1. The seeds are not marked as non-GMO/organic, which means there is a very good chance that they also contain glyphosate. Planting poison not marked as poison is still poison.

2. Seeds listed in the package are considered invasive in certain areas. The company’s response to this essentially equated to, “There’s still pollen, and that’s what the bees need.” Introducing invasive species only presents other problems. Please check the label carefully to make sure you’re not causing more harm! (For example, Forget-me-nots and California poppies – both in the mixture – are very invasive weeds in certain growing zones.

3. These seeds are not a promise from the company to end the usage of glyphosate. Anyone who has taken Advertising 101 or a comparable course can tell you that this is a “feel-good” campaign in order to raise customer satisfaction and to distract from the new information surrounding the weed killer General Mills uses on the grains that eventually become their cereal, which we in turn feed to our families.

If you would like to plant flowers for the bees, by all means, do so!

Fantastic lists of native plants to grow that will help increase pollination and bee populations can be found at The Xerces Society. Make sure that the seeds you are buying are from a reputable dealer who does not sell GMO seeds, or if they do, make sure it is from a seed company that clearly labels what seeds are GMO and are non-GMO. One great example of a company practising such transparency is FedCo Seeds here in Maine. Everything is clearly labelled in their catalogue and online.

Buy from local seed dealers who will know what will grow well in your area.

Aim for native plants if you are planting only wild flowers.

Grow non-GMO, organic crops if you are gardening.

Do good, but don’t by into the “feel-good” of a company trying to undermine you.

Knowing when to draw a line.

One of the most difficult things about homesteading is knowing when to limit what you’re going to take on each season. I have seen one too many homesteaders who dive in head first, getting all the cannonical homestead animals – chickens, ducks, goats, sheep… – and attempting a full jump into complete and total self-sufficiency all at once. Some of these people have a good chunk of change in the bank for fall back. Some have a rich uncle to bail them out of bankruptcy. Many are leaving a paycheck-to-paycheck situation, tired of having someone lording over them, and with very little in the bank for backup. What they all have in common is diving into the deep end without treading through the shallow water first.

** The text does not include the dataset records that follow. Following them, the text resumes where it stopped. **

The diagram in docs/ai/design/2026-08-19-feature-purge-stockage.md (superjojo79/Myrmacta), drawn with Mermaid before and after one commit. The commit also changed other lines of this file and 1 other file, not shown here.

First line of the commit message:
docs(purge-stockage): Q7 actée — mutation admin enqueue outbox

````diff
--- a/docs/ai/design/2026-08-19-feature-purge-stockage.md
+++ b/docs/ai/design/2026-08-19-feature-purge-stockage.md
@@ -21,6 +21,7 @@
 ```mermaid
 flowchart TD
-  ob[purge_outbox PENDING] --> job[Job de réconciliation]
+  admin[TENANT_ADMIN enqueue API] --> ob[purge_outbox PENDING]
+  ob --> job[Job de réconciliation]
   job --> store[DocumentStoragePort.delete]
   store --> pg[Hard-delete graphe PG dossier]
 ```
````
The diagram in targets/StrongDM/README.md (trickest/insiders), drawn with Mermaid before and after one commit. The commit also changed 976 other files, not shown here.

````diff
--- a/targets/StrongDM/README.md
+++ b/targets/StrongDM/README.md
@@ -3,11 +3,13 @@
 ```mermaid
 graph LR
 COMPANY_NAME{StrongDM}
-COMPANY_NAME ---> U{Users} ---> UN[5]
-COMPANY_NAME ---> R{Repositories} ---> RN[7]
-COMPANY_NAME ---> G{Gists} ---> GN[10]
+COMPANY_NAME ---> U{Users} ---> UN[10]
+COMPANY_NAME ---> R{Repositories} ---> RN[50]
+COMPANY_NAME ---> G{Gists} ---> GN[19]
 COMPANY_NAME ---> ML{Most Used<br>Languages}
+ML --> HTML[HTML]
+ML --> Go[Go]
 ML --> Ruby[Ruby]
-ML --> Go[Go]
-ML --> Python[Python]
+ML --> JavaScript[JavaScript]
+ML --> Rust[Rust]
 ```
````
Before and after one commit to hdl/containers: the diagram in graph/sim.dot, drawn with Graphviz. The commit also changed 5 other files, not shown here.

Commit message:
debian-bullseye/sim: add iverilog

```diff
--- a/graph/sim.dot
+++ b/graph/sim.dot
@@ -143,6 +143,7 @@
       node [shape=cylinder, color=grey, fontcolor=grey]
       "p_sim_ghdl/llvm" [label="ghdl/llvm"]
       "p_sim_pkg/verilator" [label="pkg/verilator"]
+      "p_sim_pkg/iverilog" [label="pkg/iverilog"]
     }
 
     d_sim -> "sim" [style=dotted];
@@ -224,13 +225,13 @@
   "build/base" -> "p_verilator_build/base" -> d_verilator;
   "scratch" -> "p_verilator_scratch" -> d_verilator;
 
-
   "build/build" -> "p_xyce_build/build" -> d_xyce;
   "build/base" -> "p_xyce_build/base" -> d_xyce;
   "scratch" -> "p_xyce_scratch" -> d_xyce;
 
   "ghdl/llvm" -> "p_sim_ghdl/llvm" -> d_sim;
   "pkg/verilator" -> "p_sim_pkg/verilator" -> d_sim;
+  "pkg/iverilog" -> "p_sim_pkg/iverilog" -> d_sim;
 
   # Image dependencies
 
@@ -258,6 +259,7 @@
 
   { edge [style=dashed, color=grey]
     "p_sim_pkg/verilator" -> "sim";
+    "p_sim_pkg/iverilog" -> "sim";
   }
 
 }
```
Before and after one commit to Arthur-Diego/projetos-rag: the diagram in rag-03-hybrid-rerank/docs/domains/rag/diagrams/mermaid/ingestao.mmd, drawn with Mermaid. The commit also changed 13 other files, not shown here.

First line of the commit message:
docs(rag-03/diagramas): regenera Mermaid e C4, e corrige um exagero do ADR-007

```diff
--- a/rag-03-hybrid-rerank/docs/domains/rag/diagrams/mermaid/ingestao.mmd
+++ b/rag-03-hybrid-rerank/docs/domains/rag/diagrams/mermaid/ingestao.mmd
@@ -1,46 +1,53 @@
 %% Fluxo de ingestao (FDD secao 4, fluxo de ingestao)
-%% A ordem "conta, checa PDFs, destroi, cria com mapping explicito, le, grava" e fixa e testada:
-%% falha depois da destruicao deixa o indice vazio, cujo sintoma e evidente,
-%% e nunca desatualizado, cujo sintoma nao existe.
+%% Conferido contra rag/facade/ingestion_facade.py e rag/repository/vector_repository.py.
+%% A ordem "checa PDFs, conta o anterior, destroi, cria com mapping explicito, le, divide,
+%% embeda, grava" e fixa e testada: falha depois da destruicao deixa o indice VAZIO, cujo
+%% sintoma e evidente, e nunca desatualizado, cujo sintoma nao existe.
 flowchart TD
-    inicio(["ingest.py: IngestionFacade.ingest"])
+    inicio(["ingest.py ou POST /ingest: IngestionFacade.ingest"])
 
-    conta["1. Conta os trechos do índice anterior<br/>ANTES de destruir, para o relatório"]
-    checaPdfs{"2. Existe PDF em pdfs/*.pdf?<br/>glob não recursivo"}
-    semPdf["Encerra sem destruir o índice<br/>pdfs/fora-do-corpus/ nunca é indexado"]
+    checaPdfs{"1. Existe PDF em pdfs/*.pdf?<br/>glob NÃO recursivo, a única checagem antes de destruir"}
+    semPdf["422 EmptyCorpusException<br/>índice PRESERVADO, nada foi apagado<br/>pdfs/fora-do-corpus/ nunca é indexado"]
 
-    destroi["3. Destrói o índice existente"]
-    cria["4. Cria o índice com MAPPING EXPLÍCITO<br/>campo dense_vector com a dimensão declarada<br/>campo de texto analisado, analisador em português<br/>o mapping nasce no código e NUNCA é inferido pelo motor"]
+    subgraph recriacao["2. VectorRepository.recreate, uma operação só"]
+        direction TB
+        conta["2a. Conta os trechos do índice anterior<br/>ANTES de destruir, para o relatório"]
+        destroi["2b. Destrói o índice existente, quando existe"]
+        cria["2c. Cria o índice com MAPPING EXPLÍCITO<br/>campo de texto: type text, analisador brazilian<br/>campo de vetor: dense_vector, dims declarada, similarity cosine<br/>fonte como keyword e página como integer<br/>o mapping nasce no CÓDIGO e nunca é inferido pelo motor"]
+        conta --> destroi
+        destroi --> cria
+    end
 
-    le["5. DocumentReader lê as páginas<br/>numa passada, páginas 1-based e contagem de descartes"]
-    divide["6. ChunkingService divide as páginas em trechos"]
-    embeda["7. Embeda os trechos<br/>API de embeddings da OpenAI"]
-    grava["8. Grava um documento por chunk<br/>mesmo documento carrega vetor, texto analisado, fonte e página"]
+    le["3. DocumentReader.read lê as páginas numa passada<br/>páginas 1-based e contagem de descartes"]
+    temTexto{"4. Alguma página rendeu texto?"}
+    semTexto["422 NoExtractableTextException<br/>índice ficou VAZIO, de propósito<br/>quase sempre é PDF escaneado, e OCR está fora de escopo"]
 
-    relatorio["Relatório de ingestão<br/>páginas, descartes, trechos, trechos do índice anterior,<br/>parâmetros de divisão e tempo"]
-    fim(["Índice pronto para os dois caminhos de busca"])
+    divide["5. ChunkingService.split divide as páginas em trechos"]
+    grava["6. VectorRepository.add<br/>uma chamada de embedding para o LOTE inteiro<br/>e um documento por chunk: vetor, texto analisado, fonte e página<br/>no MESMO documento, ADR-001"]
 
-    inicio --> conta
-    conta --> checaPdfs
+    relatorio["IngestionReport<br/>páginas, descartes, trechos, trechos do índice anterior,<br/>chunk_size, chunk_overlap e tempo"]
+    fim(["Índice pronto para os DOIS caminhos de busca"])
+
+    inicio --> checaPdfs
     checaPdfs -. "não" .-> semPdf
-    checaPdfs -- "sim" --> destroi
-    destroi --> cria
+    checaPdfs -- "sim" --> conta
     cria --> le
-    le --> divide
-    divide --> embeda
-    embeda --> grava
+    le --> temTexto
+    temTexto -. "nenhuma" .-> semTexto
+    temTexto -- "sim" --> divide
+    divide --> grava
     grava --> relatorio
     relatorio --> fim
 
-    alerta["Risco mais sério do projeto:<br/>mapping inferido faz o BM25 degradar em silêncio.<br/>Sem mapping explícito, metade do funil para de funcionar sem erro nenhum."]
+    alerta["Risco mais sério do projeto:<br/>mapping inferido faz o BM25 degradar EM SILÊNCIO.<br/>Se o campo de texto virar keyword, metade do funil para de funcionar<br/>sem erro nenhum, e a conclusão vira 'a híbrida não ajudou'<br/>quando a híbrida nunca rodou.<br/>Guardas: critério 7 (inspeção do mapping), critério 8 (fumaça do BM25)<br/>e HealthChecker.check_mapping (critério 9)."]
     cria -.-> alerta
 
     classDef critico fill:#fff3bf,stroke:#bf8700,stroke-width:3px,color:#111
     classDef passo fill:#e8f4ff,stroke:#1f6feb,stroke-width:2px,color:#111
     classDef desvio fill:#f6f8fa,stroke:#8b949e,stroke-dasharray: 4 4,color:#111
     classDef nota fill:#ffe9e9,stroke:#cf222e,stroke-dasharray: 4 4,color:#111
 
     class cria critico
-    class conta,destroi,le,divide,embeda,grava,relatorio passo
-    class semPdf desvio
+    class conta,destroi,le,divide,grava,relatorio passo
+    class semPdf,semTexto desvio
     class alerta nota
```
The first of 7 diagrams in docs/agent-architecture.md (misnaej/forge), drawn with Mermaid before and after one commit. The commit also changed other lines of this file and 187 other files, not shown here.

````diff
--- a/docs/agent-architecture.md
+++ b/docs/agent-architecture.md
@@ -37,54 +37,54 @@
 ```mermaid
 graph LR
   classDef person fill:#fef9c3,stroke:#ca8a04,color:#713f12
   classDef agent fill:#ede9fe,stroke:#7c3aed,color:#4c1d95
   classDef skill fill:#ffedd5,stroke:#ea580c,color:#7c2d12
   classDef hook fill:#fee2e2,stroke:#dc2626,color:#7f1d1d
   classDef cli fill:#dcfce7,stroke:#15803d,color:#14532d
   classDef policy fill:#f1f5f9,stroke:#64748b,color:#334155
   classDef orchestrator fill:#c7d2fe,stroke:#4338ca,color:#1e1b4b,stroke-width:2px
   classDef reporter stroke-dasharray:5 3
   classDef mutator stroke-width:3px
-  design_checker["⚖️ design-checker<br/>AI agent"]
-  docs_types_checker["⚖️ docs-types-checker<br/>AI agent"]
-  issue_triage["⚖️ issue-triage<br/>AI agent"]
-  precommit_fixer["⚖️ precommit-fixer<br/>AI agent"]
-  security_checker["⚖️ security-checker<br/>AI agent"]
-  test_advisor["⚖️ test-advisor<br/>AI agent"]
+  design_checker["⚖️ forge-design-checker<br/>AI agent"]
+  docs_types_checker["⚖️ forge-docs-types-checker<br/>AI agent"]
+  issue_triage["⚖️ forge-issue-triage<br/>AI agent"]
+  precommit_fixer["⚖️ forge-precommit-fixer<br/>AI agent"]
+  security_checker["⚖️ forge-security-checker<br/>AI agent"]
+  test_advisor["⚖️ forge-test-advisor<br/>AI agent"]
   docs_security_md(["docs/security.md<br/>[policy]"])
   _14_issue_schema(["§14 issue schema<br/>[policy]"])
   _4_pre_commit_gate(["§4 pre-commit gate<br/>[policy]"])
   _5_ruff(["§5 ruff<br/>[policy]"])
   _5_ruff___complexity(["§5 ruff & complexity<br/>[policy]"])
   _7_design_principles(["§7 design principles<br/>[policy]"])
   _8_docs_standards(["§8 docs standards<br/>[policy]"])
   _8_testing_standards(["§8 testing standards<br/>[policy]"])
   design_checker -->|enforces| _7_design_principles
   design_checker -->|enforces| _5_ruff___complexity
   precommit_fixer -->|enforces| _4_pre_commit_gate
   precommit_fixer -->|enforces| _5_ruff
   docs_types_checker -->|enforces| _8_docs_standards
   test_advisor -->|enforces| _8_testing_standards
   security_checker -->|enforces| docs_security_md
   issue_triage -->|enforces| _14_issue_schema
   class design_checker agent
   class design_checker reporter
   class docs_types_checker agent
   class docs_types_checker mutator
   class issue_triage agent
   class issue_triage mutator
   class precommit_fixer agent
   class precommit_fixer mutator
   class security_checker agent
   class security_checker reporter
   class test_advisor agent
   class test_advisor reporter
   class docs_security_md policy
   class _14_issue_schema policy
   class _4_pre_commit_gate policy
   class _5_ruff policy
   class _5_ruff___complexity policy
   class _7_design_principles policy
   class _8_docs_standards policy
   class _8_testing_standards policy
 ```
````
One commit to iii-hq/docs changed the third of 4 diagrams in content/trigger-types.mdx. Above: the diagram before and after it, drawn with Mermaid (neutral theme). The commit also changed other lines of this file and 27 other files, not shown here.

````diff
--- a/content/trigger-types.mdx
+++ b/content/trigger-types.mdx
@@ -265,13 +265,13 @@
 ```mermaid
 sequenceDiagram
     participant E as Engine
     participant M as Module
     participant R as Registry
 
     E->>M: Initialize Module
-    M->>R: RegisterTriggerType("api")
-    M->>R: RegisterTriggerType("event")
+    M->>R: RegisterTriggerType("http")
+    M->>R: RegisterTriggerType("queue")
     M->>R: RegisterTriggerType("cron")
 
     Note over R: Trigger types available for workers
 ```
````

I get it. I do. The self-sufficient lifestyle of a full functioning homestead is very alluring, especially to those of us with that as an eventual long term goal. Unfortunately there are a few rip-currents along the way, and without at least planning for the ones you know will come – set backs in loss of income, seasonal changes and the problems that can arise, the necessary care costs of certain animals – it’s easy to get pulled under and in over your head when you’re being pulled from one rip-current to another. The longer you go without catching your breath, the sooner burnout comes.

This is why, despite how badly we wanted to try our hand at it this year, maple syruping has been put on hold. We’re planning on expanding our gardens this year by adding an allotment on a family member’s property. We have a scheme to actually get blueberries from our own bushes. Our sights are set on high yields in our own backyard gardens. Syruping would have been aiming too far over our heads this season. Maybe next year we’ll test out those waters.